Your next goal will be to do your original number plus one stride. Evaluate your track and quality of canter from the first time you rode the line and think critically about which you will change to add a stride successfully. If you were very careful in your track, you likely wouldn’t have much to change except a slower rhythm with more balancing half-halts. 

The next task is to do your original number minus one stride. This can be done by riding each pole at an angle, eliminating the stride in the middle of the line previously used to turn. Rhythm can be adjusted by speeding up the canter and increasing the length of stride, while a few well-timed balancing half-halts will ensure your horse is not barreling along on the forehand and pulling you through the exercise. 

Be sure to practice this exercise equally in both directions, noticing if one lead is more challenging than the other. The more you practice, the more you will understand how to use track, rhythm, and balance to benefit each horse you ride. 

Final thoughts

Once you have worked on the track and quality of the canter, understanding where your horse will take off is much easier. This exercise helps you to become more in tune with your horse so that each stride becomes predictable for you. 

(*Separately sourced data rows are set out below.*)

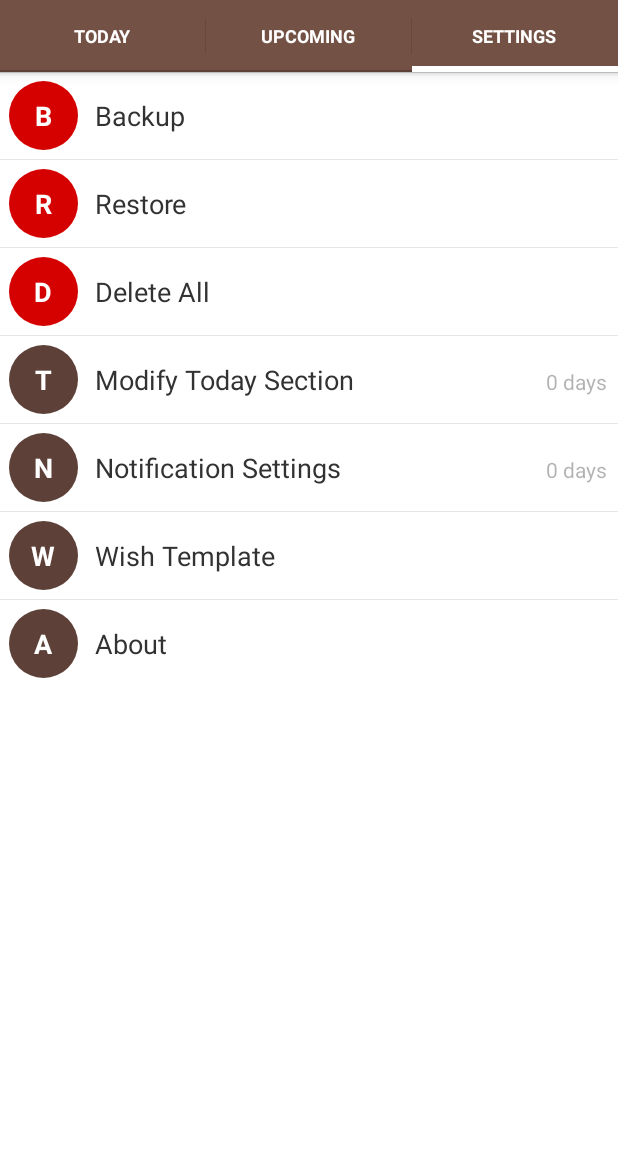
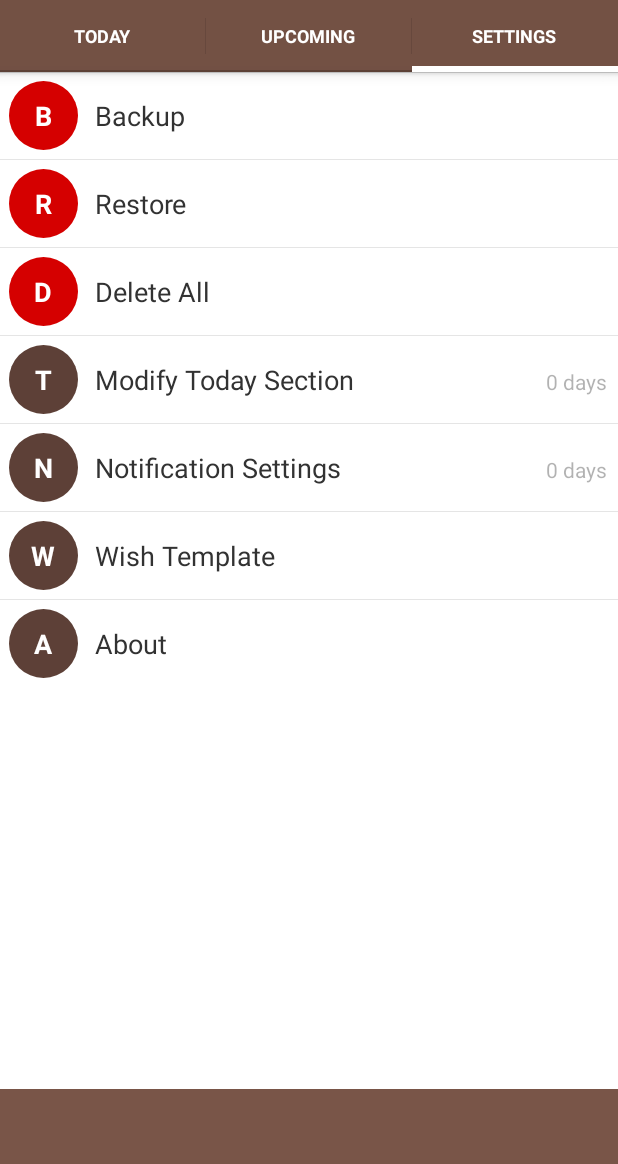
Before and after one commit to antandbuffalo/BirthdayReminder, an Android app: the screen it shows after launch (MainActivity), tab 3 chosen, on a phone screen of 412 x 824 dp, the part 72-1236 px from its top. Run offline under Robolectric (Android 15) with nearby library versions, the phone set to English and light mode, and no system bars; our stand-ins replace AdMob.

Commit message:
add moved to main screen

```diff
--- a/app/src/main/java/com/antandbuffalo/birthdayreminder/Constants.java
+++ b/app/src/main/java/com/antandbuffalo/birthdayreminder/Constants.java
@@ -15,6 +15,8 @@ import java.util.Set;
 public class Constants {
 
     public static final String ADMOB_APP_ID = "ca-app-pub-7116389331562728~4210792343";
+    public static final String ad_main = "ca-app-pub-7116389331562728/5603727070";
+    public static final String ad_today = "ca-app-pub-7116389331562728/6247898368";
 
     // Database Name
     public static final String DATABASE_NAME = "BirthdayReminder";
--- a/app/src/main/java/com/antandbuffalo/birthdayreminder/MainActivity.java
+++ b/app/src/main/java/com/antandbuffalo/birthdayreminder/MainActivity.java
@@ -52,6 +52,7 @@ public class MainActivity extends FragmentActivity implements ActionBar.TabListe
     RelativeLayout mainContainer;
     AlarmManager alarmManager;
     int currentTabPosition;
+    private AdView mAdView;
 
 /*    @Override
     public boolean onCreateOptionsMenu(Menu menu) {
@@ -64,6 +65,7 @@ public class MainActivity extends FragmentActivity implements ActionBar.TabListe
         super.onCreate(savedInstanceState);
         setContentView(R.layout.activity_main);
         initValues();
+        loadAd();
         //DobDBHelper.deleteAll();
         //DobDBHelper.addDOB();
         //DobDBHelper.selectAll();
@@ -159,6 +161,12 @@ public class MainActivity extends FragmentActivity implements ActionBar.TabListe
         //alarmManager.setRepeating(AlarmManager.RTC_WAKEUP, System.currentTimeMillis(), (60   * 1000), pendingIntent);
 
         //alarmManager.setRepeating(AlarmManager.ELAPSED_REALTIME_WAKEUP, SystemClock.elapsedRealtime(), (5 * 1000), pendingIntent);
+    }
+
+    public void loadAd() {
+        mAdView = this.findViewById(R.id.adView);
+        AdRequest adRequest = new AdRequest.Builder().build();
+        mAdView.loadAd(adRequest);
     }
 
     @Override
--- a/app/src/main/java/com/antandbuffalo/birthdayreminder/today/Today.java
+++ b/app/src/main/java/com/antandbuffalo/birthdayreminder/today/Today.java
@@ -23,7 +23,6 @@ import com.google.android.gms.ads.MobileAds;
  */
 public class  Today extends MyFragment {
     TodayListAdapter todayListAdapter;
-    private AdView mAdView;
 
     public static Today newInstance() {
         Today fragment = new Today();
@@ -44,10 +43,6 @@ public class  Today extends MyFragment {
         ListView todayList = (ListView)rootView.findViewById(R.id.listView1);
         todayList.setAdapter(todayListAdapter);
 
-        mAdView = rootView.findViewById(R.id.adView);
-        AdRequest adRequest = new AdRequest.Builder().build();
-        mAdView.loadAd(adRequest);
-
         todayList.setOnItemClickListener(new AdapterView.OnItemClickListener() {
             @Override
             public void onItemClick(AdapterView<?> parent, View view, int position, long id) {
--- a/app/src/main/res/layout/activity_main.xml
+++ b/app/src/main/res/layout/activity_main.xml
@@ -4,6 +4,7 @@
     android:id="@+id/mainContainer">
     <android.support.v4.view.ViewPager xmlns:android="http://schemas.android.com/apk/res/android"
         android:id="@+id/pager"
+        android:layout_marginBottom="50dp"
         android:layout_width="match_parent"
         android:layout_height="match_parent" />
 
@@ -18,6 +19,21 @@
         android:layout_alignParentEnd="true"
         android:elevation="5dp"
         android:layout_marginRight="15dp"
-        android:layout_marginBottom="15dp" />
+        android:layout_marginBottom="65dp" />
+
+    <com.google.android.gms.ads.AdView xmlns:ads="http://schemas.android.com/apk/res-auto"
+        android:id="@+id/adView"
+        android:layout_width="wrap_content"
+        android:layout_height="wrap_content"
+        android:layout_alignParentBottom="true"
+        android:layout_centerHorizontal="true"
+        android:background="#00D33636"
+        ads:adSize="BANNER"
+        ads:adUnitId="ca-app-pub-3940256099942544/6300978111"></com.google.android.gms.ads.AdView>
+
+    <!--main: ca-app-pub-7116389331562728/5603727070-->
+
+    <!--today: ca-app-pub-7116389331562728/6247898368>-->
+
 
 </RelativeLayout>
```
Also changed, not shown: app/src/main/res/layout/today.xml (+1 -15 lines).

Furthermore, your horse will be better able to deal with the fence in front of him when there is a straight, well-planned approach and a balanced rhythmic canter. As his weight is already shifted to his hind end, he will be more adjustable on the approach to the jump. He will also be more likely to push off with strength in his hindquarters and round his back, creating a better jumping effort. With all of these elements controlled, arriving at a workable take-off spot becomes much simpler.